In other words, the age of Trump is here, it shows no sign of retreat, and Republican leaders are nervous. If Trump becomes the nominee—still unlikely, for the same reasons it’s difficult for Sen. Bernie Sanders to pull a win in the Democratic primary—he’d be an easy target for Democrats, who could blast him for everything from inexperience and temperament, to his nativist rhetoric and unsubtle racism. But a Trump nomination is so unlikely that it’s not the actual nightmare for the Republican Party. The nightmare is a third-party run, where Trump gets himself on the ballot in all 50 states, and siphons white voters from a GOP that needs white turnout to win national elections.
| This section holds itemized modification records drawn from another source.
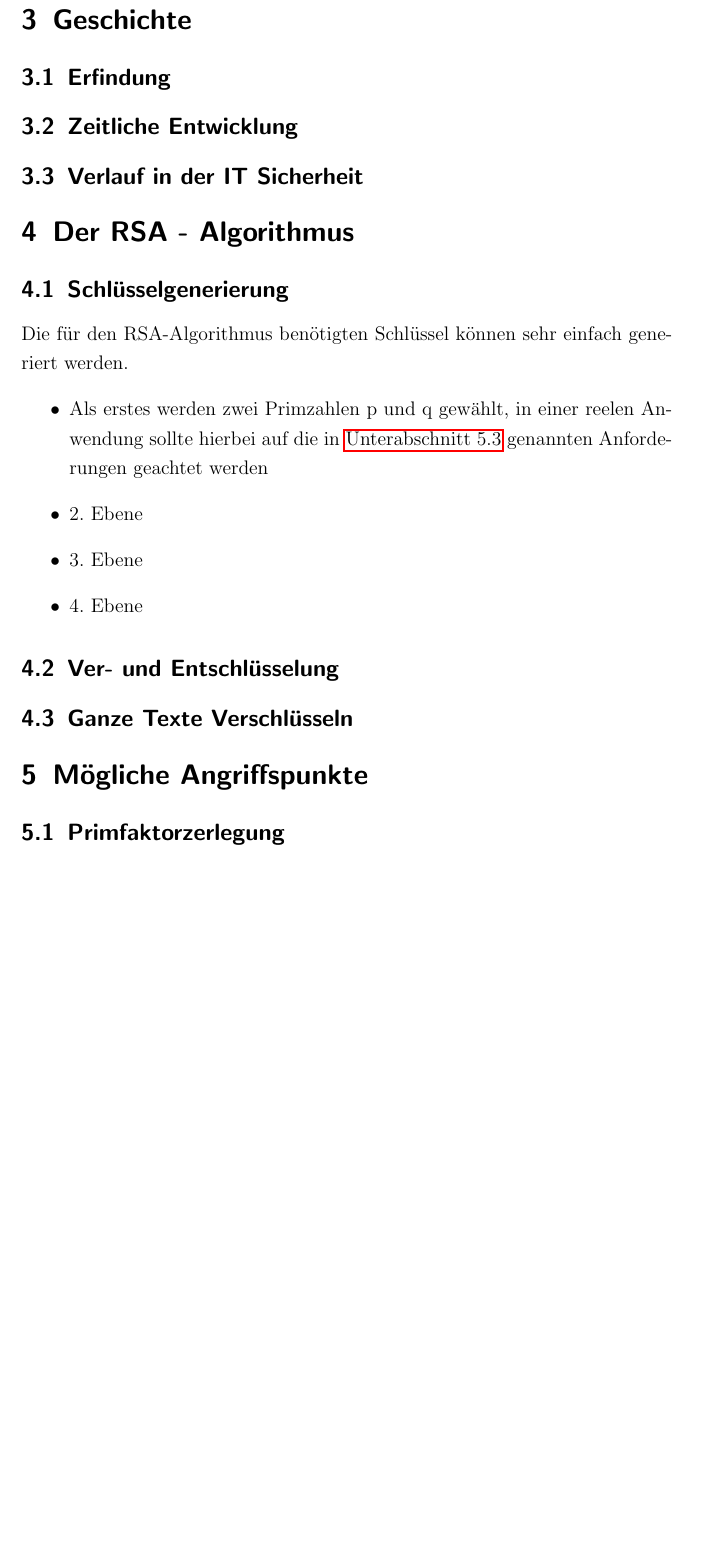
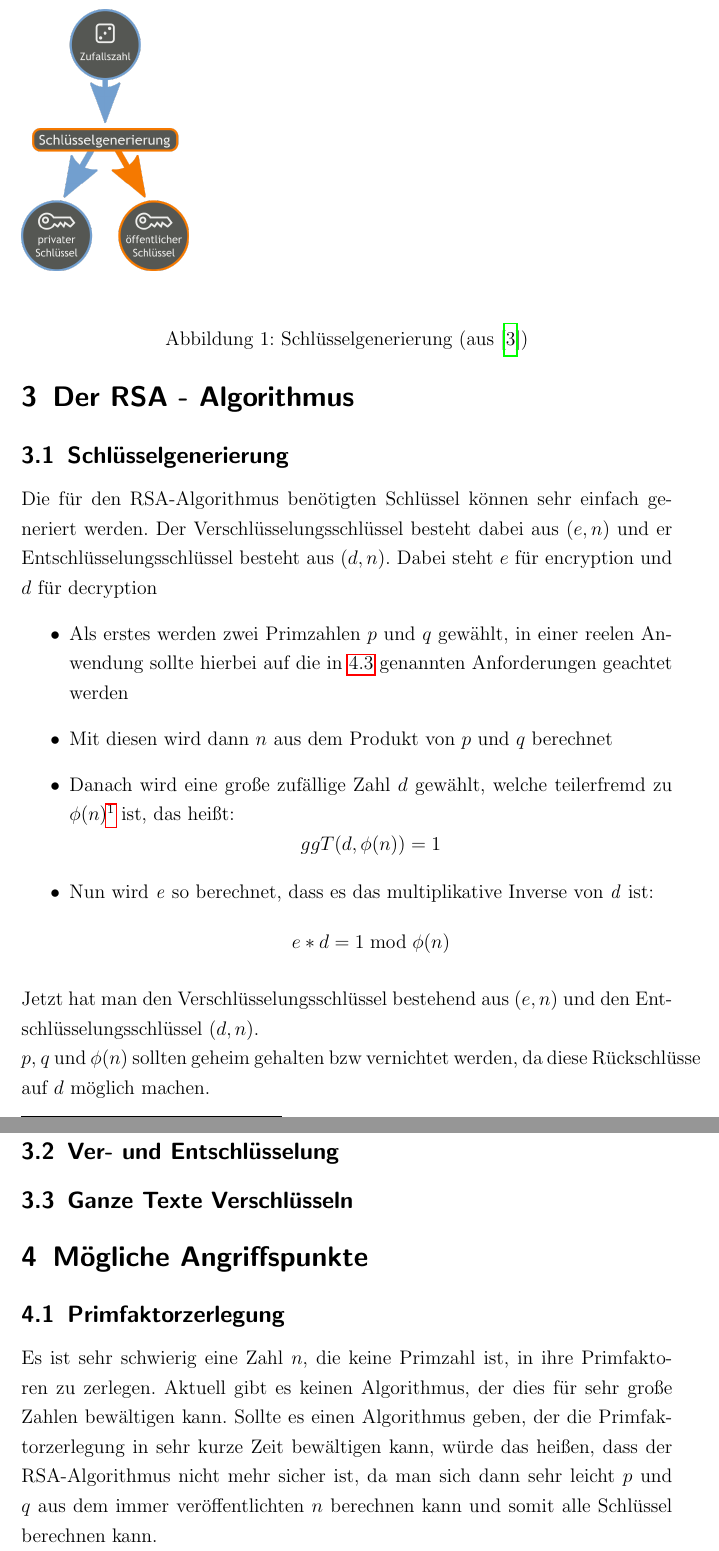
Before and after one commit to Juoper/RSA-Algorithm-Paper, a LaTeX document (main.tex): part of page 5 of 10 before the commit and two parts of pages 5 and 6 of 11 after it, the two joined at a grey line, cut at the place of the change, the shorter picture padded with empty space. Compiled offline with pdfLaTeX.

Commit message:
worked on paper, a little bit on explanation and on the main part

```diff
--- a/main.tex
+++ b/main.tex
@@ -90,25 +101,33 @@ Geheimnis den sogenannten Schlüssel, besitzen." \cite[S. 7]{schwenk2010sicherhe
 	\subsection{Der euklidische Algorithmus}
 	\subsection{Zwei Arten von Verschlüsselung}
 	UNNÖTIG??
-\section{Geschichte}
-	\subsection{Erfindung}
-	\subsection{Zeitliche Entwicklung}
-	\subsection{Verlauf in der IT Sicherheit}
 
 \section{Der RSA - Algorithmus}
 
 	\subsection{Schlüsselgenerierung}
-Die für den RSA-Algorithmus benötigten Schlüssel können sehr einfach generiert werden.
+Die für den RSA-Algorithmus benötigten Schlüssel können sehr einfach generiert werden. Der Verschlüsselungsschlüssel besteht dabei aus $(e, n)$ und er Entschlüsselungsschlüssel besteht aus $(d, n)$. Dabei steht $e$ für encryption und $d$ für decryption
 \begin{itemize}
-\item Als erstes werden zwei Primzahlen p und q gewählt, in einer reelen Anwendung sollte hierbei auf die in \autoref{chap:primnumberselection} genannten Anforderungen geachtet werden
-\item 2. Ebene
-\item 3. Ebene
-\item 4. Ebene
+\item Als erstes werden zwei Primzahlen $p$ und $q$ gewählt, in einer reelen Anwendung sollte hierbei auf die in \ref{chap:primnumberselection} genannten Anforderungen geachtet werden
+\item Mit diesen wird dann $n$ aus dem Produkt von $p$ und $q$ berechnet
+\item Danach wird eine große zufällige Zahl $d$ gewählt, welche teilerfremd zu ${\phi(n)}$\footnote{Zur einfachen Berechnung von ${\phi(n)}$ siehe \ref{cha:phi}} ist, das heißt:
+$${ggT(d, \phi(n)) = 1}$$
+\item Nun wird \textit{e} so berechnet, dass es das multiplikative Inverse von \textit{d} ist:
+$${e * d = 1 \bmod \phi(n)}$$
 \end{itemize}
 
+\begin{figure}
+\includegraphics[scale=0.3]{Orange_blue_public_private_keygeneration} \\
+\caption{Schlüsselgenerierung (aus \cite{wikipedia})}
+\label{fig:figure1}
+\end{figure}
+
+Jetzt hat man den Verschlüsselungsschlüssel bestehend aus $(e, n)$ und den Entschlüsselungsschlüssel $(d, n)$. \\
+$p$, $q$ und $\phi(n)$ sollten geheim gehalten bzw vernichtet werden, da diese Rückschlüsse auf $d$ möglich machen.
 
 	\subsection{Ver- und Entschlüsselung}
+
 	\subsection{Ganze Texte Verschlüsseln}
 
 \section{Mögliche Angriffspunkte}
 	\subsection{Primfaktorzerlegung}
+	Es ist sehr schwierig eine Zahl $n$, die keine Primzahl ist, in ihre Primfaktoren zu zerlegen. Aktuell gibt es keinen Algorithmus, der dies für sehr große Zahlen bewältigen kann. Sollte es einen Algorithmus geben, der die Primfaktorzerlegung in sehr kurze Zeit bewältigen kann, würde das heißen, dass der RSA-Algorithmus nicht mehr sicher ist, da man sich dann sehr leicht $p$ und $q$ aus dem immer veröffentlichten $n$ berechnen kann und somit alle Schlüssel berechnen kann.
```
Also changed, not shown: ref.bib (+21 -7 lines), media/Orange_blue_public_private_keygeneration.png (added), main.tex (17 more changed lines).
That nightmare is why, on Wednesday, the Republican National Committee privately circulated a “loyalty pledge” to the party’s presidential candidates. “I [name] affirm that if I do not win the 2016 Republican nomination for president of the United States I will endorse the 2016 Republican presidential nominee regardless of who it is,” reads the pledge. “I further pledge that I will not seek to run as an independent or write-in candidate nor will I seek or accept the nomination for president of any other party.” The obvious hope was that Trump would agree, rule out an independent run, and let Republican leaders breathe easy (or at least, more easily).